Don’t Say You Weren’t Warned

The current state of the environment in China, as shocking and visually repugnant as it may be (now surpassing the Environmental Protection Agency’s “Beyond Index” category), is nothing new. In fact the images we now see from Beijing are reminiscent of those of the USA in the 1970s.

The difference being, with pressure on our government, we managed to change a few things. We managed to convince our leaders in the USA that enterprise won’t self-regulate. They won’t willingly change their practices unless there is profit in it. So we encouraged both. They regulated emissions, and we encouraged companies to change their operations to a more sustainable methodology, and surprise, surprise, they did, our skies cleared, and a cottage industry has become big business. Proof that if you want anything to change, you have to make it profitable.

So, what’s the big deal with China? Why do we care if they have an atmosphere so thick you need to cut your way through it? Easy… they are a nation that can now boast two man-made objects visible from space, the Great Wall and their smog cloud. However, the wall won’t move. That cloud … that’s another story. We can and should expect it to visit a city, a school, or a beach … near you. We haven’t done all this work to stand by and watch another emerging industrial nation flagrantly destroy the very air we breathe. We haven’t worked so hard for 45 years just to see everything we have achieved go up in smoke (excuse the pun).

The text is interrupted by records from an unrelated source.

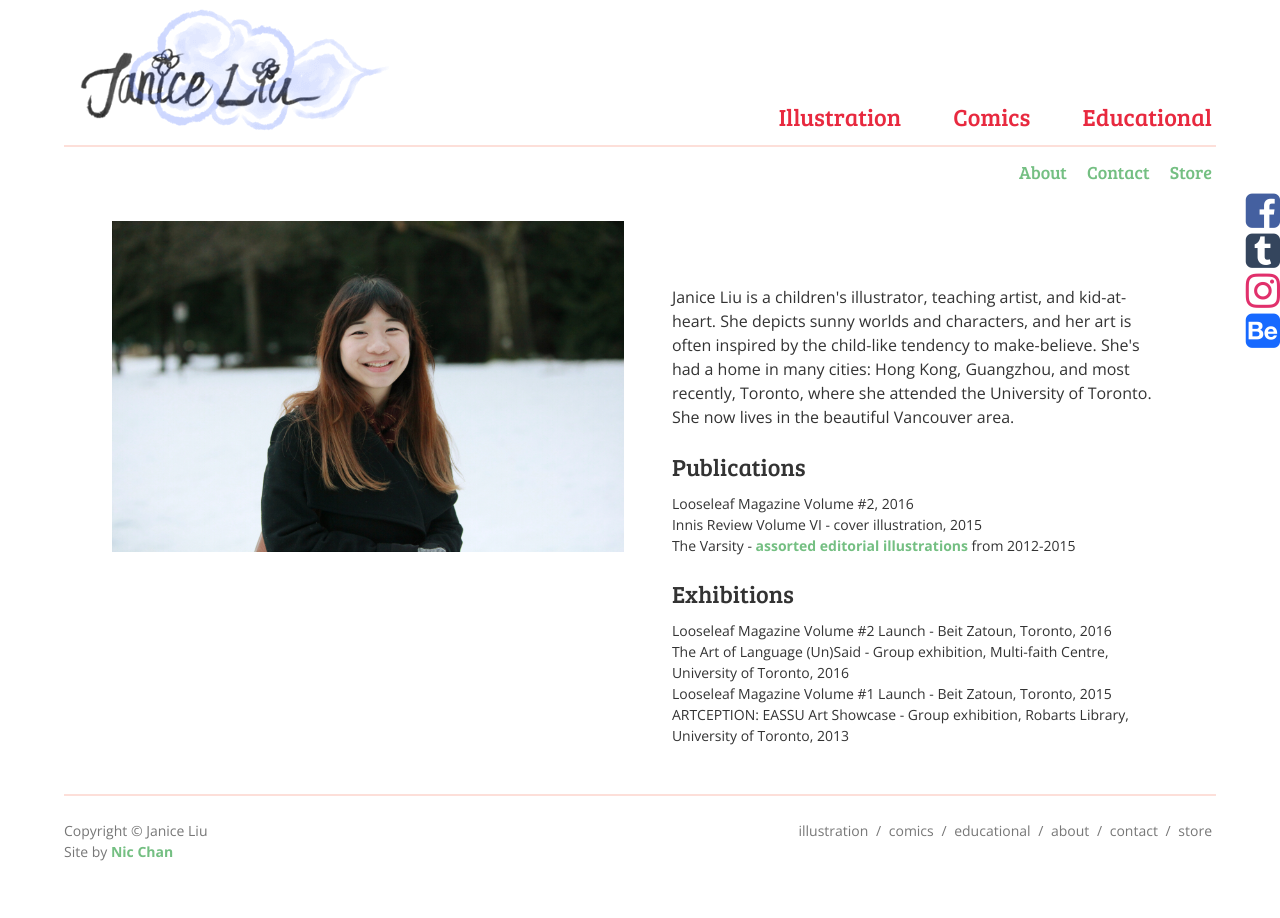
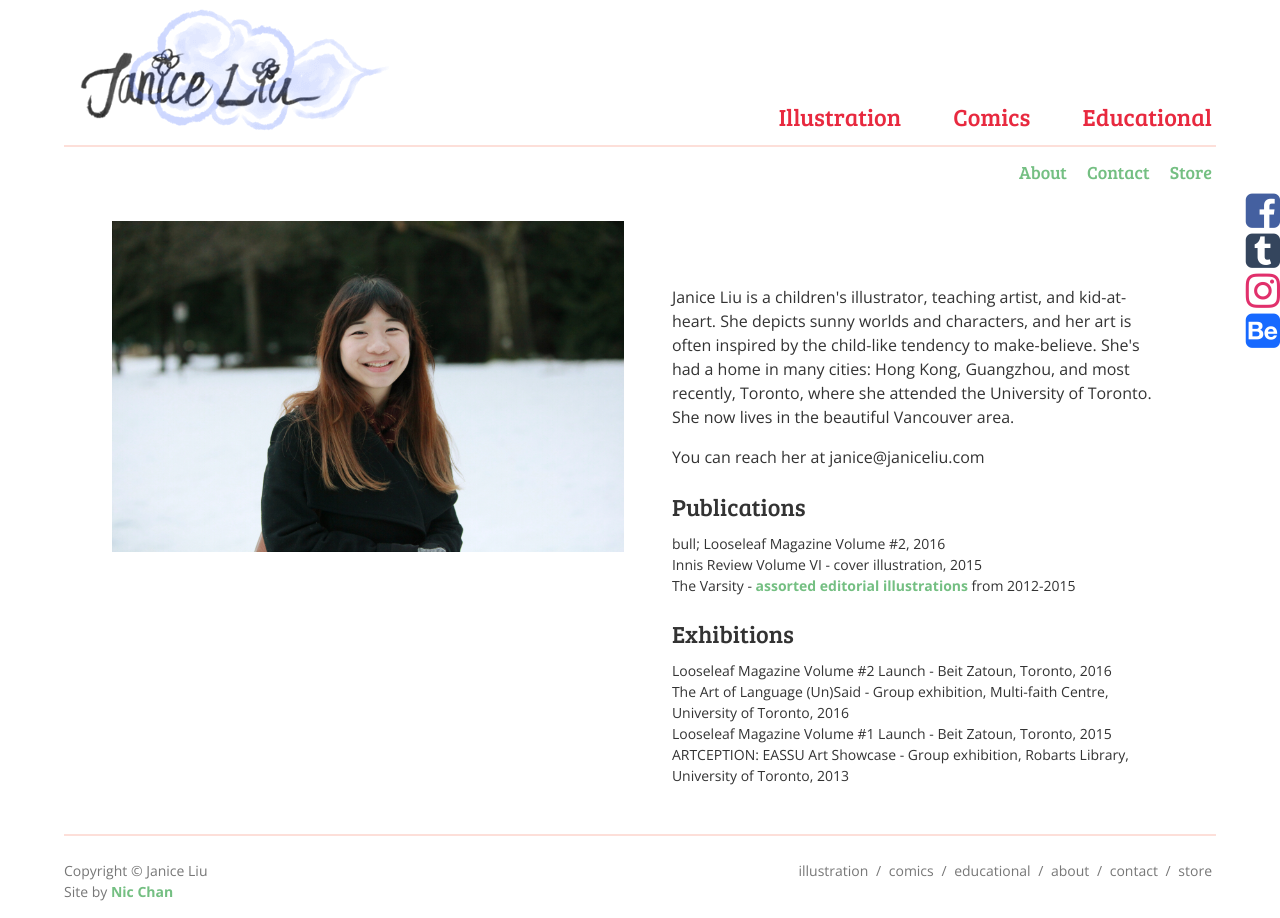
Before and after one commit to flutterdoodle/flutterdoodle.github.io, a Jekyll site: the page built from about.html, in a window 1280 px wide. Built offline with Jekyll 4.4.1, drawn with Linux system fonts in a browser that asks for light colours; nearby versions of some CDN libraries.

Commit message:
Update about.html

```diff
--- a/about.html
+++ b/about.html
@@ -7,9 +7,11 @@ img: /img/site/IMG_1878_s.jpg
 
 <p>Janice Liu is a children's illustrator, teaching artist, and kid-at-heart. She depicts sunny worlds and characters, and her art is often inspired by the child-like tendency to make-believe. She's had a home in many cities: Hong Kong, Guangzhou, and most recently, Toronto, where she attended the University of Toronto. She now lives in the beautiful Vancouver area.</p>
 
+<p>You can reach her at janice@janiceliu.com</p>
+
 <h2>Publications</h2>
 <ul>
-    <li>Looseleaf Magazine Volume #2, 2016</li>
+    <li>bull; Looseleaf Magazine Volume #2, 2016</li>
     <li>Innis Review Volume VI - cover illustration, 2015</li>
     <li>The Varsity - <a href="http://thevarsity.ca/search-results/?q=janice+liu">assorted editorial illustrations</a> from 2012-2015</li>
 </ul>
```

What we really need is action. Our children are already living their lives sucking air through asthma inhalers. Asthma rates for some demographics of children have grown by 50% in as little as 8 years. By the time they are ready to help out, all they will be able to do is whimper. We need to scream.

Next page: Scream Now

By Aaron Styles

A provocateur, and writer for more than 25 years, Aaron has simplified and humanized the complicated areas of politics, the environment and human interest issues. Skeptical by nature and anonymous by requirement, Aaron enjoys nothing more than getting the conversation started.